In the Name of God, the Subtle, the Loving
As our nation recently celebrated the anniversary of its independence on July 4, and with the events that have recently occurred in the “Islamic” Republic of Iran, it got me thinking about the current state of our country. As I reflected upon the United States, I realized that this country is more “Islamic” than many of the so-called “Islamic states” across the world.
Many of the principles upon which our country was founded: freedom of religion (or freedom from religion), freedom of expression, equal protection before the law, respect for minorities, and the like, are core Islamic principles, even if many of these things may not be found in many or most Muslim-majority countries.
Lets take a very simple example (and one close to my heart): that of access for the disabled. My late daughter was disabled, and consequently, we had to move her in a stroller or wheelchair. Because of that, we got a disabled placard from the state of Illinois to allow us to park closer to the door; every public (and most private) building has a ramp for wheelchairs and the like. Most places have automatic doors for the disabled.
When we vacationed in DisneyWorld, they gave us a special pass for disabled children, and we were given the privilege to go to the front of the line (even on Space Mountain), which was a God-send in the July heat. Everywhere we go in America, there are accomodations for the disabled. Indeed, it took a long and hard-fought court battle, but now, this is entrenched in our society. There is nothing more “Islamic” than treating those who are disabled with a little mercy in the public sphere.
Contrast this with my experience in Egypt, where we vacationed with our disabled daughter in 2006. There were no such accomodations for disabled children: no ramps, no automatic doors, no real sidewalks, even. In this aspect, America is more “Islamic” than Egypt.
Here in America, a Muslim, Christian, Jew, Buddhist, Atheist, or whatever can freely practice his or her faith (or lack of faith) without molestation (for the most part). But, truly, I feel more at home as a Muslim here in the United States than I do when I travel to the land of my ancestors, Egypt. Yes, there I can hear the athan, or call to prayer, out loud in the street, and that is very nice.
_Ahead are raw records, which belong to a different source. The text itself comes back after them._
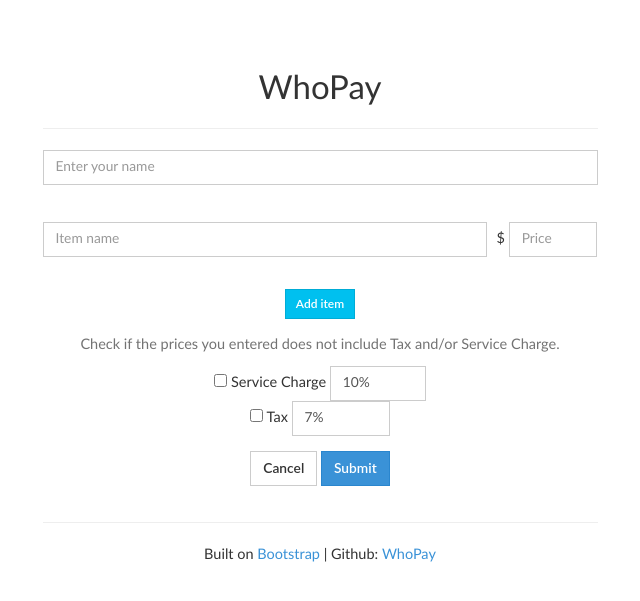
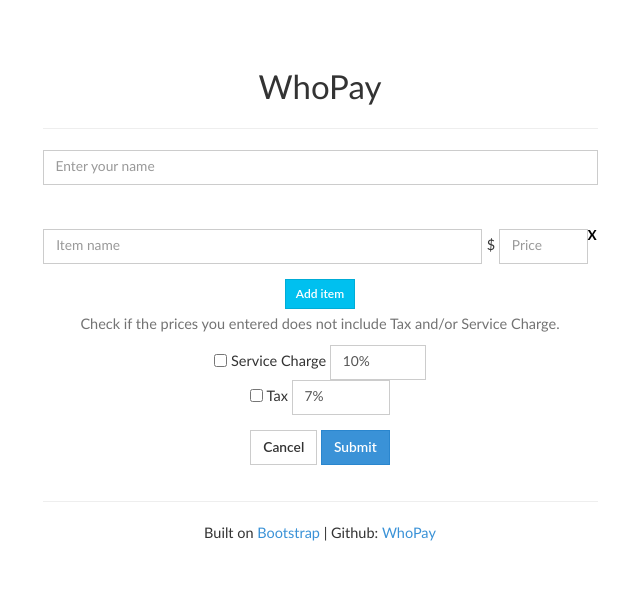
Before and after one commit to kiangkuang/WhoPay, a CodeIgniter app: page /database/index.php/main/create in a window 1280 px wide. Shown: the top 601 px of the page, without its empty margins (320-960 px from the left). Run offline with CodeIgniter, Linux system fonts and the light colour scheme; style sheets or scripts are compiled from the project's sources; some libraries are stand-ins or nearby versions; some web fonts are replaced.

Commit message:
Added functionality to delete items from create page

```diff
--- a/application/views/create.php
+++ b/application/views/create.php
@@ -34,13 +34,13 @@ defined('BASEPATH') OR exit('No direct script access allowed');
 
 								<!-- <label>Items:</label><br> -->
 								<p>
-									<input type="text" class="form-control itemname" name="items[]" placeholder="Item name"><span class="dollarsign">$ </span><input type="text" class="form-control itemcost" name="itemcosts[]" placeholder="Price">
+									<input type="text" class="form-control itemname" name="items[]" placeholder="Item name"><span class="dollarsign">$ </span><input type="text" class="form-control itemcost" name="itemcosts[]" placeholder="Price"><label><a href="#" type="button" class="close remitem">x</a></label>
 								</p>
 							</div>
-							<br>
-							<!-- Button to add Items -->
-							<button type="button" class="btn btn-info btn-sm" id="additem">Add item</button>
 						</div>
+
+						<!-- Button to add Items -->
+						<button type="button" class="btn btn-info btn-sm" id="additem">Add item</button>
 
 						<!-- Tax and Service Charge -->
 						<p class="help-block">Check if the prices you entered does not include Tax and/or Service Charge.</p>
--- a/assets/assets/css/style.css
+++ b/assets/assets/css/style.css
@@ -67,7 +67,7 @@
 
 .itemname {
 	display: inline-block;
-	width:80%;
+	width:79%;
 }
 
 .itemcost {
@@ -76,5 +76,5 @@
 }
 
 .dollarsign {
-  padding-left: 10px;
+  padding-left: 5px;
 }
--- a/assets/dist/js/create.js
+++ b/assets/dist/js/create.js
@@ -1,4 +1,28 @@
-// Append item to itemlist
-$('#additem').click(function(){
-    $('#itemlist').append('<p><input type="text" class="form-control itemname" name="items[]" placeholder="Item name"><input type="text" class="form-control itemcost" name="itemcosts[]" placeholder="Price of Item"></p>');
+$(function(){
+	var itemlist = $('#itemlist');
+	var count = $('#itemlist p').size();
+
+	// Adding new items
+	$('#additem').click(function(){
+		$('<p><input type="text" class="form-control itemname" name="items[]" placeholder="Item name"><span class="dollarsign">$ </span><input type="text" class="form-control itemcost" name="itemcosts[]" placeholder="Price"><label><a href="#" type="button" class="close remitem">x</a></label></p>').appendTo(itemlist);
+		count++;
+		console.log(count);
+		removeItem();
+		return false;
+	});
+
+	// Removing items
+
+	function removeItem(){
+		$('.remitem').click(function(){
+			if(count > 1) {
+				$(this).parents('p').remove();
+				count--;
+				console.log("reduced 1");
+			} else {
+				console.log("failed count check");
+			}
+			return false;
+		});
+	}
 });
```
But, I am more free to practice my faith here in the U.S. than I ever could in Egypt or many other Muslim countries.
Take this small example: whenever I go swimming here in the U.S., I typically wear a swimmable shirt along with long swim trunks. I feel more comfortable being more covered, out of religious sensibilies. Again, when I vacationed in Egypt, I was expressly forbidden by the Egyptian resort employees from wearing a shirt in the pool. In America, my desire to wear a shirt is not only protected, it is respected by many. In Egypt, it is derided as “un-natural.” The other guests who choose to be practically naked are allowed a carte-blanche, but I am forbidden to fulfill my Islamic sensibilities (in a Muslim country) to wear a shirt.
America is more “Islamic” than many Muslim countries.
I can go on and on. True, America has its faults and shortcomings, especially when it comes to the religious freedom of Muslims. In fact, in Oregon, a law has reached the Governor’s desk which expressly bans the wearing of religious attire (read: “hijab”) by any teacher in a public school. Still, on the whole, a Muslim has more freedom to be Muslim here than in many (if not most) Muslim countries.
America still has a long way to go, but in so many aspects, the principles by which America has lived and thrived for over 200 years are so very “Islamic,” even though this is a majority Christian country. In fact, in the early 20th Century, a prominent Muslim (I forget who it was) said upon returning from America: “I came from a land of Islam without Muslims to a land of Muslims without Islam.”
How true that is.